Noted that the compatibility of GM and non-GM crops ultimately rests on both cooperation between growers, and the possibility of tolerance levels for GM contaminants by non-GM producers and their consumers, and that further work will be required

13.4 Sterility technologies to be encouraged

Noted that using sterility technologies could be one tool in the strategy in preserving opportunities, particularly for GM crops most likely to cross-pollinate with non-GM crops in New Zealand (Recommendation 13.4)

7.1 A strategy for preserving the effectiveness of Bt be developed before Bt crops are released; 7.2 Develop a labelling regime for GM seed, nursery stock and propagative material; 7.3 MAF develop a strategy for GM-free honey and other bee products; 7.7 MAF develop an industry code of practice for separation distances (case-by-case); 13.3 MAF develop formalised networks for dialogue and provide mediation service

Directed officials, lead by the Ministry of Agriculture and Forestry (MAF), to investigate the following issues and report to POL by 30 March 2003 on the practicalities of the following:

  1. strategies to help preserve the long-term effectiveness of Bt insecticides (Recommendation 7.1)
  2. options for a cost-effective labelling regime to identify GM propagative material (seeds, cuttings etc.) at point of sale (Recommendation 7.2)
  3. a strategy to mitigate the impacts on bee products arising from any release of flowering GM crops (Recommendation 7.3)
  4. industry code of practice to ensure effective separation distances between GM and unmodified crops (on a case-by-case basis) (Recommendation 7.7)
  5. a nation-wide network to facilitate cooperation and requirements for a mediation service (Recommendation 13.3).

Providing research to assist in preserving opportunities and protecting the environment

Directed the Ministry of Research, Science and Technology to report as part of the 2002 Budget process on the implications for Vote Research, Science and Technology in implementing the recommendations of the Royal Commission that relate to research priorities.

6.13 Provide adequate funding for research into sustainable systems

Agreed that adequate public research funding should be made available to support organic and other sustainable agricultural systems.

Noted development of a research strategy by the organic and sustainable farming sectors in consultation with research providers would usefully inform the prioritisation of public research in this area.

6.14 Research portfolios to include research on socioeconomic and ethical impacts of GM organisms

Agreed that public research portfolios should be resourced to include research on the environmental, socioeconomic and ethical aspects of the release of GM organisms.

Noted that FRST is planning to fund more research in the area of the socioeconomic and ethical impacts of GM organisms but that new funding may be required to implement the recommendation in this area.

6.12 ERMA require research on environmental impacts before release of GM crops; 7.4 That before GM forest trees are released there be a full ecological assessment

Noted that applicants seeking approval to test or release GM organisms, including crops and forest trees, are already required to provide the ERMA with appropriate data on their likely impacts on soil and ecosystems.

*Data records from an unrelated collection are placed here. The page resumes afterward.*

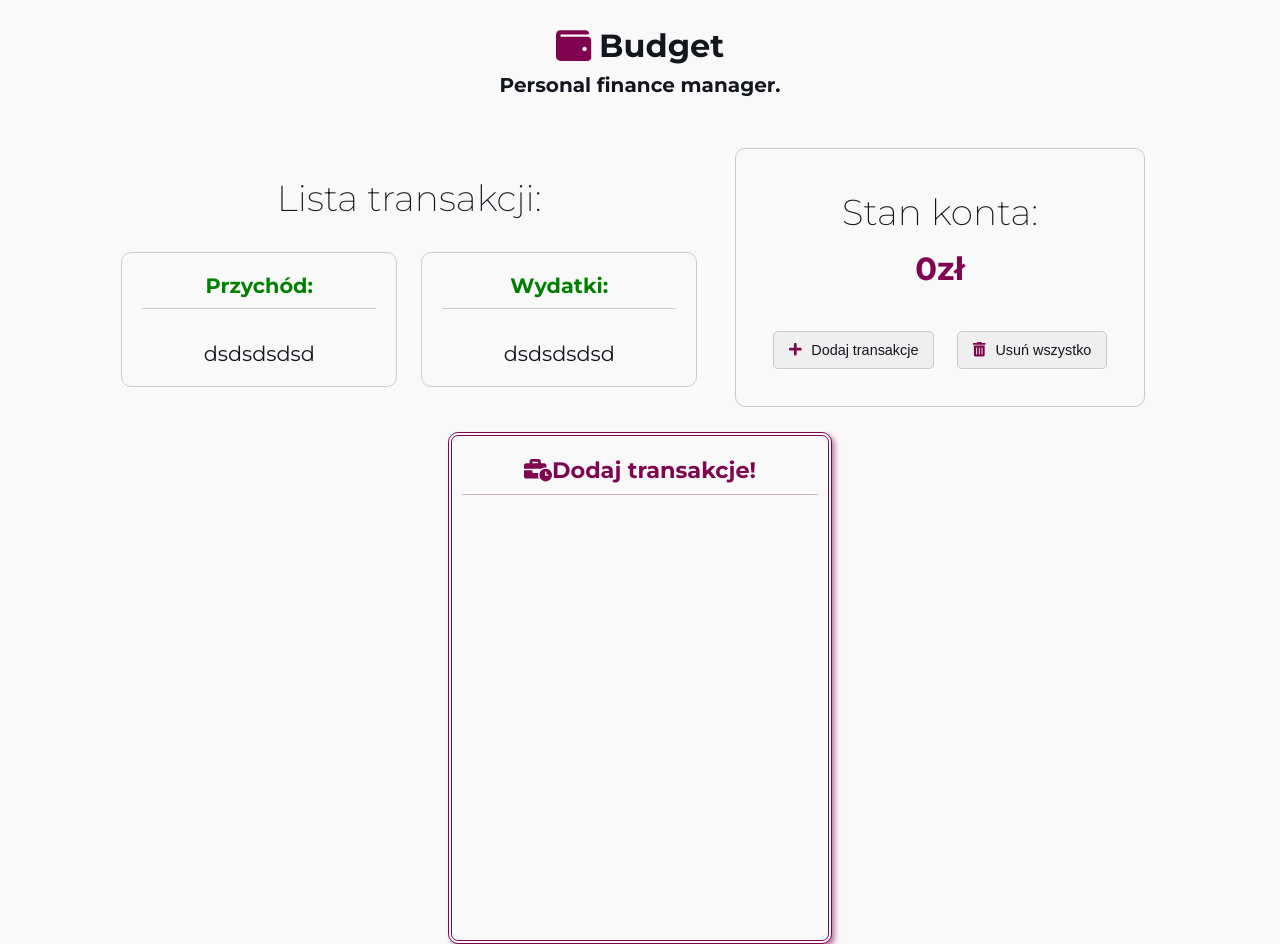
Repository: KrzysKolo/sr_tydzien4_zad4
Page: /
An editor plug-in stored every save of this project. The page is shown before and after the next save, followed by the edit.
The browser window is 1280 px wide. The pictures show the whole page.
Some web libraries are served in a nearby version. The project was rebuilt for these pictures with package versions that can differ from the ones it lists, and the page was loaded fresh each time.

Above is the page before, as saved 2020-11-30 10:47:35.

### public/index.html
<!DOCTYPE html>
<html lang="en">
  <head>
    <meta charset="utf-8" />
    <link rel="icon" href="%PUBLIC_URL%/favicon.ico" />
    <meta name="viewport" content="width=device-width, initial-scale=1" />
    <meta name="theme-color" content="#000000" />
    <meta
      name="description"
      content="Web site created using create-react-app"
    />
    <link rel="apple-touch-icon" href="%PUBLIC_URL%/logo192.png" />
    <!--
      manifest.json provides metadata used when your web app is installed on a
      user's mobile device or desktop. See https://developers.google.com/web/fundamentals/web-app-manifest/
    -->
    <link rel="manifest" href="%PUBLIC_URL%/manifest.json" />
    <!--
      Notice the use of %PUBLIC_URL% in the tags above.
      It will be replaced with the URL of the `public` folder during the build.
      Only files inside the `public` folder can be referenced from the HTML.

      Unlike "/favicon.ico" or "favicon.ico", "%PUBLIC_URL%/favicon.ico" will
      work correctly both with client-side routing and a non-root public URL.
      Learn how to configure a non-root public URL by running `npm run build`.
    -->
    <link
      href="https://fonts.googleapis.com/css?family=Montserrat:200,400,700&display=swap&subset=latin-ext"
      rel="stylesheet"
    />
    <script
      src="https://kit.fontawesome.com/327a0d490c.js"
      crossorigin="anonymous"
    ></script>
    <title>Budget</title>
  </head>
  <body>
    <noscript>You need to enable JavaScript to run this app.</noscript>
    <div id="root"></div>
    <!--
      This HTML file is a template.
      If you open it directly in the browser, you will see an empty page.

      You can add webfonts, meta tags, or analytics to this file.
      The build step will place the bundled scripts into the <body> tag.

      To begin the development, run `npm start` or `yarn start`.
      To create a production bundle, use `npm run build` or `yarn build`.
    -->
  </body>
</html>

### src/App.js
import React from 'react';
import Budget from './components/Budget'

const App = () => {
  return (
    <>
      <Budget/>
    </>
  )
}

export default App;

### src/components/Budget.js
import React from 'react';
import Header from './budgetComponents/Header';
import Section from './budgetComponents/Section';
import SectionInfo from './budgetComponents/SectionInfo';
import H2 from './budgetComponents/sectionComponents/H2';
import Form from './budgetComponents/Form';
import styled, { createGlobalStyle } from 'styled-components';

const GlobalStyle = createGlobalStyle`
    * {
        padding: 0;
        margin: 0;
        box-sizing: border-box;
    }
    body {
        background-color: #f9f9f9;
        color: #14161f;
        font-family: "Montserrat", sans-serif;
        font-size: 16px;
        min-height: 100vh;
    }
    `;
const Container = styled.main`
    font-size: 1.5rem;
`;
const SectionContainer = styled.section`
    display: flex;
    flex-direction: row;
    justify-content: center;
    align-items: center;
`;
const SectionBudget = styled.section`
    display: flex;
    flex-direction: column;
    justify-content: center;
    align-items: center;
`;
const DivItems = styled.div`
    display: flex;
    flex-direction: row;
    justify-content: center;
    align-items: center;

`;
const Budget = () => {
    return (
        <>
            <GlobalStyle />
            <Container>
                <Header />
                <SectionContainer>
                    <SectionBudget>
                        <H2 title={"Lista transakcji"} />
                        <DivItems>
                            <Section title={"Przychód"} label={"p"}/>
                            <Section title={"Wydatki"}/>
                        </DivItems>
                    </SectionBudget>
                    <SectionInfo title={"Stan konta"}/>
                </SectionContainer>
            </Container>
            <Form />
        </>
    )
}

export default Budget;

### src/components/budgetComponents/Header.js
import React from 'react';
import styled from 'styled-components';
import { FontAwesomeIcon } from '@fortawesome/react-fontawesome';
import { faWallet } from '@fortawesome/free-solid-svg-icons';

const SectionHeader = styled.header`
    align-items: center;
    color: rgb(127, 5, 80);
    display: flex;
    font-size: 2.2rem;
    flex-direction: column;
    justify-content: center;
    padding: 2%;
`;
const DivHeader = styled.div`
    align-items: center;
    display: flex;
    flex-direction: row;
    justify-content: center;
    margin-bottom: 0.5rem;
`;
const H1Header = styled.h1`
    color: #14161f;
    font-size: 2rem;
    margin-left: .5rem;
`;
const H2Header = styled.h2`
    color: #14161f;
    font-size: 1.25rem;
`;
const Header = () => {
    return (
        <SectionHeader>
            <DivHeader>
                <FontAwesomeIcon icon={faWallet}/>
                <H1Header>Budget</H1Header>
            </DivHeader>
            <H2Header>Personal finance manager.</H2Header>
        </SectionHeader>
    )
}

export default Header;

### src/components/budgetComponents/Section.js
import React from 'react';
import H1 from './sectionComponents/H1';
import styled from 'styled-components';

const SectionWrapper = styled.section`
    border: 1px solid #ccc;
    border-radius: 10px;
    display: flex;
    flex-direction: column;
    font-size: 1.3rem;
    justify-content: center;
    align-items: center;
    margin: 2%;
    padding: 20px;
    width: 300px;
`;
const Section = ({ title, label }) => {
    return (
        <SectionWrapper>
           <H1 title={title} label={label}> </H1>
           <p>dsdsdsdsd</p>
        </SectionWrapper>
    )
}

export default Section;

### src/components/budgetComponents/SectionInfo.js
import React from 'react';
import H2 from './sectionComponents/H2';
import P from './sectionComponents/P';
import Button from './../budgetComponents/buttons/Button';
import styled from 'styled-components';
import { FontAwesomeIcon } from '@fortawesome/react-fontawesome';
import { faEllipsisV, faHeart, faPlus,  faTrashAlt, faShareAlt, faAngleDown } from '@fortawesome/free-solid-svg-icons';
const SectionWrapper = styled.section`
    border: 1px solid #ccc;
    border-radius: 10px;
    display: flex;
    flex-direction: column;
    margin: 2vw;
    padding: 2%;
`;
const ButtonWrapper = styled.div`
    display: flex;
    flex-direction: row;
`;
const Section = ({ title }) => {
    return (
        <SectionWrapper>
           <H2 title={title}> </H2>
           <P />
           <ButtonWrapper>
                <Button title={"Dodaj transakcje"} icons={faPlus} type="submit"/>
                <Button title={"Usuń wszystko"} icons={faTrashAlt} type="submit"/>

           </ButtonWrapper>
        </SectionWrapper>
    )
}

export default Section;

### src/components/budgetComponents/sectionComponents/H2.js
import React from 'react'
import styled from 'styled-components';

const TitleH2 = styled.h2`
    font-weight: 200;
    margin: 2% auto;
    padding: 0.5rem;
`;

const H2 = ({title}) => {
    return (
        <TitleH2>
            {title}:
        </TitleH2>
    )
}

export default H2;

### src/components/budgetComponents/Form.js
import React from 'react';
import Header from './formComponents/Header';
import styled, { createGlobalStyle }from 'styled-components';
import { faBusinessTime} from '@fortawesome/free-solid-svg-icons';

const FormWrapper = styled.form`
    background-color: #f9f9f9;
    border: 4px double rgb(127, 5, 80);
    border-radius: 10px;
    box-shadow: 3px 3px 5px rgba(127, 5, 80, 0.5);
    color: rgb(127, 5, 80);
    height: 40vw;
    margin: 0 auto;
    padding: 10px;
    width: 30vw;
`;

const Form = () => {
    return (
        <FormWrapper>
            <Header icons={faBusinessTime} title={"Dodaj transakcje!"} />
        </FormWrapper>
    )
}

export default Form;

### src/components/budgetComponents/sectionComponents/H1.js
import React from 'react'
import styled from 'styled-components';

const TitleH1 = styled.h1`
    border-bottom: 1px solid #ccc;
    color: ${label => label ? 'green' : 'red'};
    margin-bottom: 2rem;
    padding-bottom: 10px;
    display: block;
    width: 100%;
    text-align: center;
`;

const H1 = ({title, label}) => {
    return (
        <TitleH1>
            {title}:
        </TitleH1>
    )
}

export default H1;

### src/components/budgetComponents/sectionComponents/P.js
import React from 'react';
import styled from 'styled-components';

const InfoP = styled.p`
    color: rgb(127, 5, 80);
    font-size: 2rem;
    font-weight: bold;
    width: 100%auto;
    text-align: center;
    padding-bottom: 2rem;
`;

const P = () => {
    return (
        <InfoP>
            0zł
        </InfoP>
    )
}

export default P;

### src/components/budgetComponents/buttons/Button.js
import React from 'react';
import styled from 'styled-components';
import { FontAwesomeIcon } from '@fortawesome/react-fontawesome';

const ButtonDiv = styled.button`
    border: 1px solid #ccc;
    border-radius: 5px;
    margin: 0.7rem;
    padding: 10px 15px;
    display: flex;
    flex-direction: row;
    color: rgb(127, 5, 80);
    font-size: 0.9rem;
    cursor: pointer;
    transition: 0.3s ease-in-out;
    &:hover {
        border: 1px solid rgba(127, 5, 80, 0.4);
        background-color:  #f9f9f9;
        color: rgba(127, 5, 80, 0.5);
    }
`;
const ButtonTitleDiv = styled.div`
    margin-left: 10px;
    color: #14161f;
`;
const Button = ({ title, icons }) => {
    return (
        <ButtonDiv>
            <FontAwesomeIcon icon={icons} />
            <ButtonTitleDiv>{title}</ButtonTitleDiv>
        </ButtonDiv>
    )
}

export default Button;

### src/components/budgetComponents/formComponents/Header.js
import React from 'react';
import styled from 'styled-components';
import { FontAwesomeIcon } from '@fortawesome/react-fontawesome';

const TitleH1 = styled.h1`
    border-bottom: 1px solid rgba(127, 5, 80, 0.3);
    font-size: 1.4rem;
    padding: 10px;
    text-align: center;
`;
const TitleDiv = styled.div`
    font-family: "Montserrat", sans-serif;
    font-size: 1.3rem;
    font-weight: 600;
`;
const Header = ({ title, icons } ) => {
    return (
        <TitleH1>
            <FontAwesomeIcon icon={icons}/>
            <>{title}</>
        </TitleH1>
    )
}

export default Header;

Loaded but not shown: src/index.js (common file); src/index.css (common file)

After the next save:
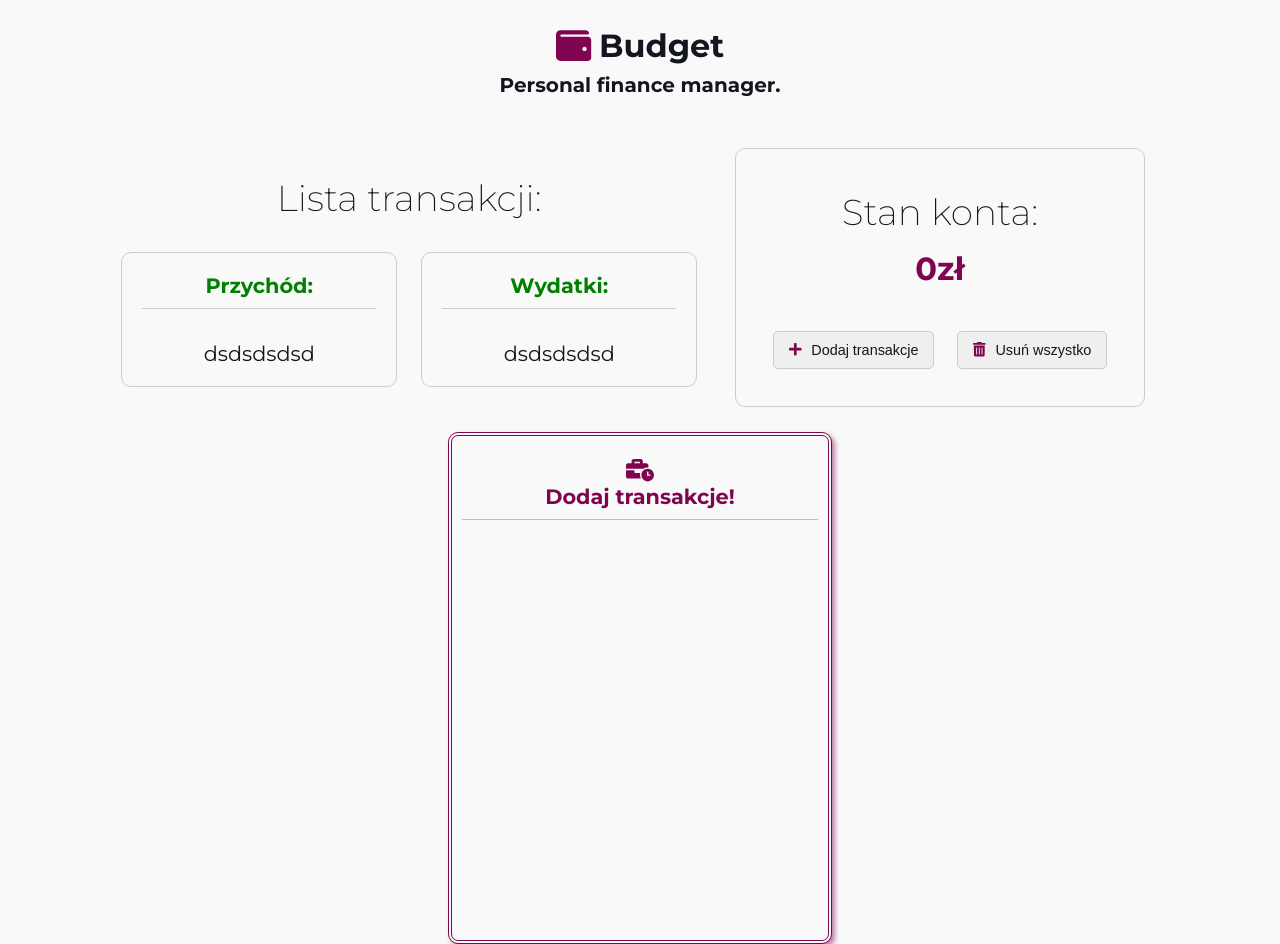
Saved 17 s later.
--- a/src/components/budgetComponents/formComponents/Header.js
+++ b/src/components/budgetComponents/formComponents/Header.js
@@ -17,7 +17,7 @@ const Header = ({ title, icons } ) => {
     return (
         <TitleH1>
             <FontAwesomeIcon icon={icons}/>
-            <>{title}</>
+            <TitleDiv>{title}</TitleDiv>
         </TitleH1>
     )
 }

Noted that publicly funded research will continue to inform and underpin the management of environmental risks associated with GM organisms but that new funding may be required to support research related to understanding environmental impacts of GM organisms.